===== Data to examine =====

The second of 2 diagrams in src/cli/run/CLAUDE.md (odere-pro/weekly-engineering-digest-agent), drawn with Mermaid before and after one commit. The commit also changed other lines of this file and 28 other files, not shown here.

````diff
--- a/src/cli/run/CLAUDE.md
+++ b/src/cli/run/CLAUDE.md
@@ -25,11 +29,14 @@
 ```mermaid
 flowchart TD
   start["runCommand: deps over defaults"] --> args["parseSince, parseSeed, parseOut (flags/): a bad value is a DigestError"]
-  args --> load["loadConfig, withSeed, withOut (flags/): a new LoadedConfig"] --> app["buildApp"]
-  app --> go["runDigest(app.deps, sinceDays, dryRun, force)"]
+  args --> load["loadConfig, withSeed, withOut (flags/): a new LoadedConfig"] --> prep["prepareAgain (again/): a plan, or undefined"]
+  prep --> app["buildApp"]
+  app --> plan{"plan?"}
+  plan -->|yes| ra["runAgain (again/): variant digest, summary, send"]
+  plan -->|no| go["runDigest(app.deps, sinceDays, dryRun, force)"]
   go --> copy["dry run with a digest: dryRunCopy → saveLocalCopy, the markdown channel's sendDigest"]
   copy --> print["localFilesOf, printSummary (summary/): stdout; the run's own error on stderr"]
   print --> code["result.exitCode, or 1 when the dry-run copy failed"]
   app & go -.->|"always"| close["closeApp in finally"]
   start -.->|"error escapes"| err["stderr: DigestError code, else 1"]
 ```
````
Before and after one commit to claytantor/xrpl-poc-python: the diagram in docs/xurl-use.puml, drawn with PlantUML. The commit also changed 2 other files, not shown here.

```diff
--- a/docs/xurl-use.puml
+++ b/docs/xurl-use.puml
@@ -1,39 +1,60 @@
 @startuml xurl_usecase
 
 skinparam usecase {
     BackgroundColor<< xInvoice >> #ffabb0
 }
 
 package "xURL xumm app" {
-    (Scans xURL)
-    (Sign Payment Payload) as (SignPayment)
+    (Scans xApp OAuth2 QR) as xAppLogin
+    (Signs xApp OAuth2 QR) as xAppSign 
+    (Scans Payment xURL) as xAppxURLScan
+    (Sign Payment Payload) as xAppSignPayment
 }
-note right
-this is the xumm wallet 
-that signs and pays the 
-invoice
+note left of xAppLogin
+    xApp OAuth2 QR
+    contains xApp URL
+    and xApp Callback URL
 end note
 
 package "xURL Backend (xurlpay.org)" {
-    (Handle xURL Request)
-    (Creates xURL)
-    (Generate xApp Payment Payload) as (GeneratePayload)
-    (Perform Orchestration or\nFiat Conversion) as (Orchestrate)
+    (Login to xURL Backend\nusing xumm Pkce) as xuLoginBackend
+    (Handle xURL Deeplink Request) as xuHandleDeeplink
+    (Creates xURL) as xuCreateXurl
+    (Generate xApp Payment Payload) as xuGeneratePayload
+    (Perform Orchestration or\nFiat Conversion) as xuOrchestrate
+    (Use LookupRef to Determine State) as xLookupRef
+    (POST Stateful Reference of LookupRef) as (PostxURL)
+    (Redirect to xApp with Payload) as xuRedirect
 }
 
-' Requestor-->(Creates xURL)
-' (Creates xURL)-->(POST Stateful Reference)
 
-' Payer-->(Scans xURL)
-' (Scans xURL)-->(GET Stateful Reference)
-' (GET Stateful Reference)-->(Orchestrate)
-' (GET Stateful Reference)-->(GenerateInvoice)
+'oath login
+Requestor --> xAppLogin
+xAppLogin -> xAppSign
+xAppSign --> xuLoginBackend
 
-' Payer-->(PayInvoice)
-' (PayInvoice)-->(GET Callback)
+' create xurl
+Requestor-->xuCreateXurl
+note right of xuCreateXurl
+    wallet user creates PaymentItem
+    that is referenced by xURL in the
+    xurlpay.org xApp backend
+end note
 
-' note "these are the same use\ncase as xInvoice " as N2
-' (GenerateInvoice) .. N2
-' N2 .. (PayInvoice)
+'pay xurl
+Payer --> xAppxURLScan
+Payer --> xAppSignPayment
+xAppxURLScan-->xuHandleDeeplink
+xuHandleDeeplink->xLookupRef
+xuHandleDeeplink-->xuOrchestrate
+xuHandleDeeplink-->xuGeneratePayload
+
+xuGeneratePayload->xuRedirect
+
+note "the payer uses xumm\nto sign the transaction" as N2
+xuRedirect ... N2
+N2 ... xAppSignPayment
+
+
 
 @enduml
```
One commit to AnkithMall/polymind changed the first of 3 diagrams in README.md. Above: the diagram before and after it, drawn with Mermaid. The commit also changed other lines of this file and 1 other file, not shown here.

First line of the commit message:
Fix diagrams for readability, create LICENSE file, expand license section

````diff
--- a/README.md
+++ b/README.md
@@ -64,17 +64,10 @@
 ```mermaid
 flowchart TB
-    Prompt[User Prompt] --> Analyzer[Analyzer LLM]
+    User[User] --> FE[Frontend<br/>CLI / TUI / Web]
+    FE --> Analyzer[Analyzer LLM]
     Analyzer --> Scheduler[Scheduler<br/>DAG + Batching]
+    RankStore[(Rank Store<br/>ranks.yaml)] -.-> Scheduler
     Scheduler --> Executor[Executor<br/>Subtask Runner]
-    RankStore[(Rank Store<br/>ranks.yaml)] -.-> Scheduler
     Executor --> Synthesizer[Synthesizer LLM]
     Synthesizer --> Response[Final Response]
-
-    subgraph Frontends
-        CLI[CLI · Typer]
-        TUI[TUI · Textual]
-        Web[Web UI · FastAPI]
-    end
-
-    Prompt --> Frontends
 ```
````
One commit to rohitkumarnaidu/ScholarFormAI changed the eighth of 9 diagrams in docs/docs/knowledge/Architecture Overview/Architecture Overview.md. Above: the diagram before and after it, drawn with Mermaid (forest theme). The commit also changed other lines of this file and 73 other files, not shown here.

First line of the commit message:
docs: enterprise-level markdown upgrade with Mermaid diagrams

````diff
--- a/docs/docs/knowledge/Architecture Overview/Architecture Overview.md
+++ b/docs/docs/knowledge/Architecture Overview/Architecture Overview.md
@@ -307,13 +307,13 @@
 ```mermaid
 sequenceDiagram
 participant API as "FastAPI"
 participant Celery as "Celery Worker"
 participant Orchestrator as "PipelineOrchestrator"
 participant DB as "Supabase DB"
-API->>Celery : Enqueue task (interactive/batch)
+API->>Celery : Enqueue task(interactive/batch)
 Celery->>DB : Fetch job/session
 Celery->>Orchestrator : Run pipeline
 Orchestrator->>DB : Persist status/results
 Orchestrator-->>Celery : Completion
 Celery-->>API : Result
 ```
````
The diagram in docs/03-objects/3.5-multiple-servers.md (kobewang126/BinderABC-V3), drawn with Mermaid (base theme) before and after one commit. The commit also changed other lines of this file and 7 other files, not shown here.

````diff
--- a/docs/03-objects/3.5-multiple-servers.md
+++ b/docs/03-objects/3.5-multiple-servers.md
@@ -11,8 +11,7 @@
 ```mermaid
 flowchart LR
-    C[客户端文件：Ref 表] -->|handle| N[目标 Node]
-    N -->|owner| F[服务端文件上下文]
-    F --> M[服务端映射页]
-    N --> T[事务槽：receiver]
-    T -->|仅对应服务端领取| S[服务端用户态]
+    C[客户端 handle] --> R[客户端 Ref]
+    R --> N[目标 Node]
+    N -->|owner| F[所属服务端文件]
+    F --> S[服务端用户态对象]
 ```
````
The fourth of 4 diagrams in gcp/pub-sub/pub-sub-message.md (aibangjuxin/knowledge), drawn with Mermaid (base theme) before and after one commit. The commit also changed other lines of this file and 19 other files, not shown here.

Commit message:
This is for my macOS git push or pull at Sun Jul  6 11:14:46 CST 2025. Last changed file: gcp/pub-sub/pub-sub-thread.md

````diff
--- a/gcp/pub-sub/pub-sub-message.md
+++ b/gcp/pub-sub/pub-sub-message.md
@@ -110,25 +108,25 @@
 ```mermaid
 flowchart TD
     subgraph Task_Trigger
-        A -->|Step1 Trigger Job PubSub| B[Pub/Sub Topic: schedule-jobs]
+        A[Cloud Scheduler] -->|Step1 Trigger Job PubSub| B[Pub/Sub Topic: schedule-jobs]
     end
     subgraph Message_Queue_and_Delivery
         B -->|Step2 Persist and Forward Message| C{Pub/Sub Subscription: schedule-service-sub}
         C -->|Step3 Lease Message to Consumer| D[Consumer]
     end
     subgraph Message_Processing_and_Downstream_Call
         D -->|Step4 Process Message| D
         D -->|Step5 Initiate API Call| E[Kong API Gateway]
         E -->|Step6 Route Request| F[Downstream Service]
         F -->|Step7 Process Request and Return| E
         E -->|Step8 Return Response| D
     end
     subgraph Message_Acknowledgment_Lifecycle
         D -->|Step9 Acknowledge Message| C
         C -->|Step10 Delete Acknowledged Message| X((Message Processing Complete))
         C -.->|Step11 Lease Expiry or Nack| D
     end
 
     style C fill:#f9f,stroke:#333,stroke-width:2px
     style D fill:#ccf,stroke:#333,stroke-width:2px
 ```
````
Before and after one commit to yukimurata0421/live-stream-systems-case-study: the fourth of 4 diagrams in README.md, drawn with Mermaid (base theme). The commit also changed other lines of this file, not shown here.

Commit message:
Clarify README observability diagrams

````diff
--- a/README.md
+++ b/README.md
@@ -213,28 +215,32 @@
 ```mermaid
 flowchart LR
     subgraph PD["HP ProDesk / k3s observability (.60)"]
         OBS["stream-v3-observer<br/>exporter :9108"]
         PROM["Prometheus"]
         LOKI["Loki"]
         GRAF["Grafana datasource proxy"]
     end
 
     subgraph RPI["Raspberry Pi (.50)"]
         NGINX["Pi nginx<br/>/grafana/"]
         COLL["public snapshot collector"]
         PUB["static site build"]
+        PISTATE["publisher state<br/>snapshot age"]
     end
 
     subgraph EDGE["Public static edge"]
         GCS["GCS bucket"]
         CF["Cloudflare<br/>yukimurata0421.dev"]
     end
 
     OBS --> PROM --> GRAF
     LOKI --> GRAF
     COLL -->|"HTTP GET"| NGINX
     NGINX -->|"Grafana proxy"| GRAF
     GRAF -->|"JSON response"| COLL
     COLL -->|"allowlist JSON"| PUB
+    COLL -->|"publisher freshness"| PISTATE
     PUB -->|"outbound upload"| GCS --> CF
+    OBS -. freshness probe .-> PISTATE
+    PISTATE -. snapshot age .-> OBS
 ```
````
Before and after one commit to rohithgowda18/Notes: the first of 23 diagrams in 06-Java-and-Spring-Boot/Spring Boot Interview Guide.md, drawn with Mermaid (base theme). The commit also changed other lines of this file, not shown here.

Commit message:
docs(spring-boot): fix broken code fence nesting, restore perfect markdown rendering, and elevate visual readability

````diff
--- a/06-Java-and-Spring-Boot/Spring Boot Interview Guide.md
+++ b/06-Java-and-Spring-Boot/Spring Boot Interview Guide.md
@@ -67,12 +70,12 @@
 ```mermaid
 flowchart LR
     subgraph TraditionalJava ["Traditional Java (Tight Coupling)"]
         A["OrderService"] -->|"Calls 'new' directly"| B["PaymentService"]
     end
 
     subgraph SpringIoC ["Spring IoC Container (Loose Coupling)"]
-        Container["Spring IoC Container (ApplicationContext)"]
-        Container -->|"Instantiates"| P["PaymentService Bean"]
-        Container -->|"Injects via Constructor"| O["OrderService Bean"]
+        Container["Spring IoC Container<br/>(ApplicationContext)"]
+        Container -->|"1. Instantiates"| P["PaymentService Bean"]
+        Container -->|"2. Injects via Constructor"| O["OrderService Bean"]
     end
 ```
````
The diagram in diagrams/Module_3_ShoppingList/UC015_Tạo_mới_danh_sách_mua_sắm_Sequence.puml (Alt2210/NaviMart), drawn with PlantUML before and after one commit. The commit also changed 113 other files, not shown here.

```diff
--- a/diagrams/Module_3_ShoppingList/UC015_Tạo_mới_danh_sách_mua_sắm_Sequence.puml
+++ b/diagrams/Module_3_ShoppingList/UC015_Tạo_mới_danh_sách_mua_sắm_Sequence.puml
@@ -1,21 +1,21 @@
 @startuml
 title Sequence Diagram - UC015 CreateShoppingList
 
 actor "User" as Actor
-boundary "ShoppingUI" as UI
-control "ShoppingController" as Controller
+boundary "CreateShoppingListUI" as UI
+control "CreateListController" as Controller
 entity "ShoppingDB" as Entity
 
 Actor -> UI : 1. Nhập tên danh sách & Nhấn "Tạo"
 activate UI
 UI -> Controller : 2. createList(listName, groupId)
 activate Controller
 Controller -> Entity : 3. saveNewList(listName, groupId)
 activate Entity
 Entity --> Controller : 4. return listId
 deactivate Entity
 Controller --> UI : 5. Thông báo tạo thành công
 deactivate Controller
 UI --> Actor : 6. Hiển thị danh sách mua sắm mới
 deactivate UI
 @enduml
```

=====

*What you should do*: The lines to return are those with the string "README" in them; copy each from the entries above.

*Exercise answer*:
One commit to AnkithMall/polymind changed the first of 3 diagrams in README.md. Above: the diagram before and after it, drawn with Mermaid. The commit also changed other lines of this file and 1 other file, not shown here.
--- a/README.md
+++ b/README.md
Before and after one commit to yukimurata0421/live-stream-systems-case-study: the fourth of 4 diagrams in README.md, drawn with Mermaid (base theme). The commit also changed other lines of this file, not shown here.
Clarify README observability diagrams
--- a/README.md
+++ b/README.md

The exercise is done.